Medical Council of India revises syllabus after two decades
Medical Council of India – In an apparent attempt to give a new impetus to the medical students to be excellent communicators as well, the Medical Council of India has finally revised the curriculum of MBBS after a protracted gap of 21 years, Daily Hunt reported. The Board of Governors (BOG), which approved the changes titled ‘Competency-based UG Curriculum’, will include a new course called Attitude, Ethics and Communication (AETCOM) for students across years of their undergraduate medical education, noted the report.
Outcome-based learning with importance to nurturing skills expected from each medical graduate is another update of this syllabus revision. Terming it ‘long overdue’, Dr M.K. Ramesh, Registrar (Evaluation), Rajiv Gandhi University of Health Sciences (RGUHS) said that educating the incumbent doctors on how to communicate better with other stakeholders has of late become crucial, said the report.
“Most problems occur when the doctor-patient-bystander rapport gets affected due to misread messages and AETCOM will help bridge this gap. The introduction of the month-long mandatory foundation course will turn out to be a game-changer as it equips each student with an exposure to what the domain is, in terms of the environment, culture and challenges of the work they would do from then,” the official said and added that the foundation courses were put into practice by many colleges in the state in the recent past.
As per the revised document uploaded on MCI’s official website, Competency-based Medical Education provides an effective outcome-based strategy where various domains of teaching, including teaching-learning methods and assessment, form the framework of competencies.
“Keeping this objective as the core ingredient, MCI, with the help of a panel of experts drawn from across the country, has laid the basic framework for the revised undergraduate medical curriculum. Over the past four years, a group of highly committed medical professionals working as Members of the MCI Reconciliation Board developed this information into a document incorporating appropriate teaching-learning strategies, tools and techniques of teaching, and modes of assessment,’ the report read.

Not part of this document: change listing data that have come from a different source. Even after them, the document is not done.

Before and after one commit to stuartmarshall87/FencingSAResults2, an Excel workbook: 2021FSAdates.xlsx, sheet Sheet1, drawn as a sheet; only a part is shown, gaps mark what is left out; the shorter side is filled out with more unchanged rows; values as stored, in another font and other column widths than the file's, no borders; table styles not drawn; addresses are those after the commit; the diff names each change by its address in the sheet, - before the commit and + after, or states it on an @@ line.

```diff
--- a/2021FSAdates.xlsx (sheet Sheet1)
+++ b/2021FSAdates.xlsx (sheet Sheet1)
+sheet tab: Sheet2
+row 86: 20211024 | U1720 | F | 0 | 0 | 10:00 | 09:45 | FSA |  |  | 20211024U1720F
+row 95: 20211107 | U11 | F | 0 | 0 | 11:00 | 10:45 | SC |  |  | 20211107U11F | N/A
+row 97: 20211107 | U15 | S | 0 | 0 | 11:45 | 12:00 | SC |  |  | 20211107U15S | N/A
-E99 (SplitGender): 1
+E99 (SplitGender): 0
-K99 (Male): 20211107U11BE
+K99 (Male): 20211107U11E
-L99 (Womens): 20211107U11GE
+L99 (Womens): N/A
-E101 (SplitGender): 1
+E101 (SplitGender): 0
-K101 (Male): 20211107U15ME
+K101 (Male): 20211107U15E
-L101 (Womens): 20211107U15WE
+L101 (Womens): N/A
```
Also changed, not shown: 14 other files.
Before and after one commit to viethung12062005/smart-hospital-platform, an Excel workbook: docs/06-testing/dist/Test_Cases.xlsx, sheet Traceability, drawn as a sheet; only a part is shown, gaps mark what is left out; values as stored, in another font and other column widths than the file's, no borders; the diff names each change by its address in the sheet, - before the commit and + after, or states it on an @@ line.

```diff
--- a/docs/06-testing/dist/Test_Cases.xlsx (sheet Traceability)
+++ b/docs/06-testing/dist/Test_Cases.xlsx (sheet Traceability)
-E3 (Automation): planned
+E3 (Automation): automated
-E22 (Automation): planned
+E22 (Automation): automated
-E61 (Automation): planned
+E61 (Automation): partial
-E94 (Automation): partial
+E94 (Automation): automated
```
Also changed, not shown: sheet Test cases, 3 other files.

The revised syllabus, to be implemented from the next academic year (2019-20), will also offer elective subjects allowing students to pick according to their interests. Dedicated time will be allotted for self-directed learning and co-curricular activities as well. Clinical exposure courses will begin from the first year itself instead of the second; the report pointed out.
Reacting to the development, Lakshmi Murthy, Program Head (Medical Excel), BASE Educational Service said that this would help India adopt global standards in providing quality medical education and added, “These changes will hopefully bring about a radical shift towards holistic healing and preventive health care in the country.”